**TASK REQUIREMENTS**
Images stay out. Everything else in the records is repeated exactly.

THE RECORDS section start

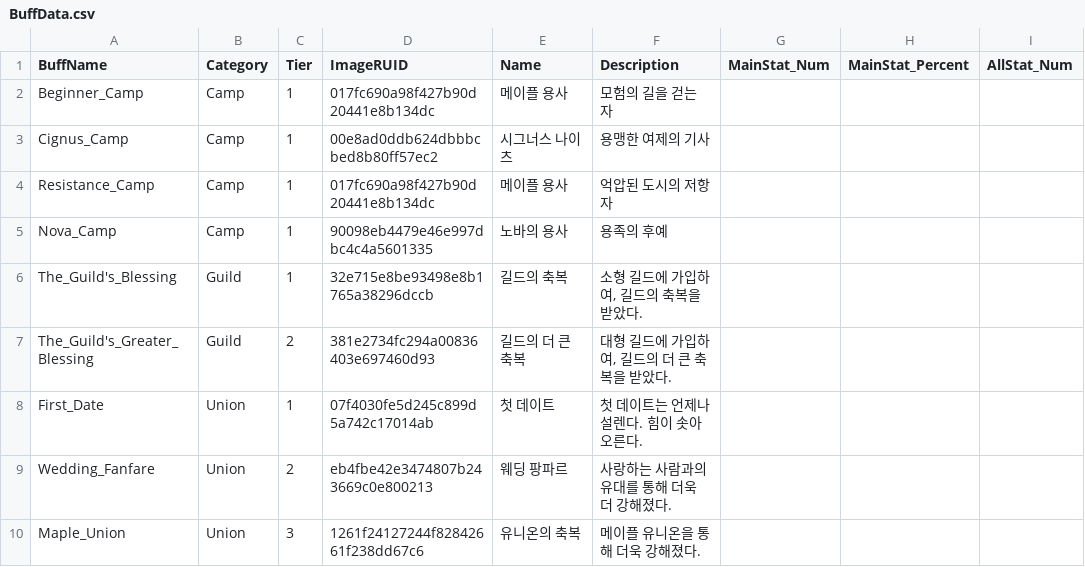
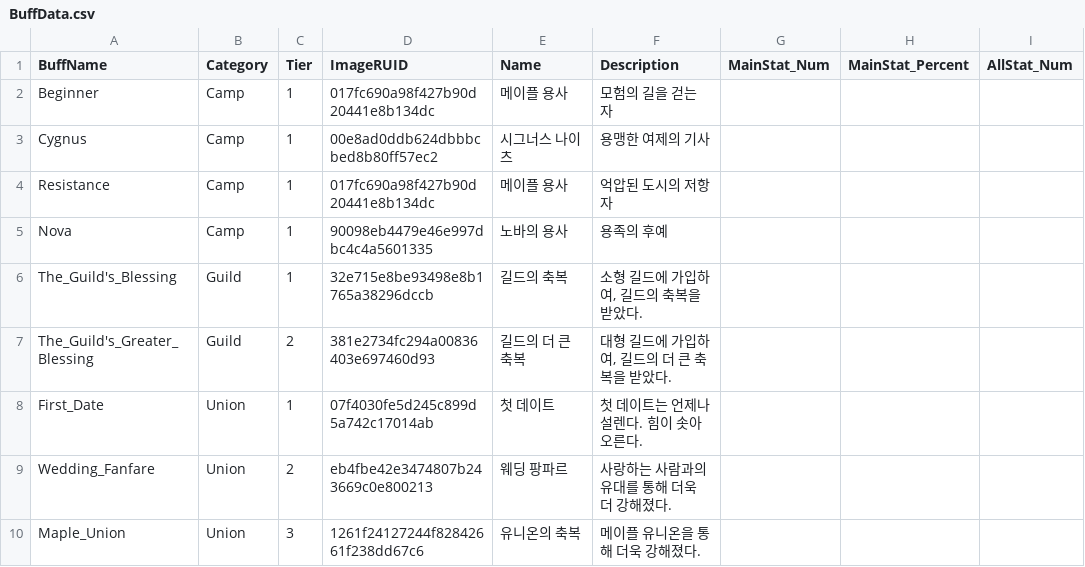
Before and after one commit to 2026-MapleStory-Hackathon-Life-Is-Game/-Life-Is-Maple-, a CSV file: RootDesk/MyDesk/Buff/BuffData.csv, drawn as a sheet; only a part is shown; the diff names each change by its address in the sheet, - before the commit and + after, or states it on an @@ line.

```diff
--- a/RootDesk/MyDesk/Buff/BuffData.csv
+++ b/RootDesk/MyDesk/Buff/BuffData.csv
-A2 (BuffName): Beginner_Camp
+A2 (BuffName): Beginner
-A3 (BuffName): Cignus_Camp
+A3 (BuffName): Cygnus
-A4 (BuffName): Resistance_Camp
+A4 (BuffName): Resistance
-A5 (BuffName): Nova_Camp
+A5 (BuffName): Nova
```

THE RECORDS section end

**SOLUTION BELOW**
Before and after one commit to 2026-MapleStory-Hackathon-Life-Is-Game/-Life-Is-Maple-, a CSV file: RootDesk/MyDesk/Buff/BuffData.csv, drawn as a sheet; only a part is shown; the diff names each change by its address in the sheet, - before the commit and + after, or states it on an @@ line.

```diff
--- a/RootDesk/MyDesk/Buff/BuffData.csv
+++ b/RootDesk/MyDesk/Buff/BuffData.csv
-A2 (BuffName): Beginner_Camp
+A2 (BuffName): Beginner
-A3 (BuffName): Cignus_Camp
+A3 (BuffName): Cygnus
-A4 (BuffName): Resistance_Camp
+A4 (BuffName): Resistance
-A5 (BuffName): Nova_Camp
+A5 (BuffName): Nova
```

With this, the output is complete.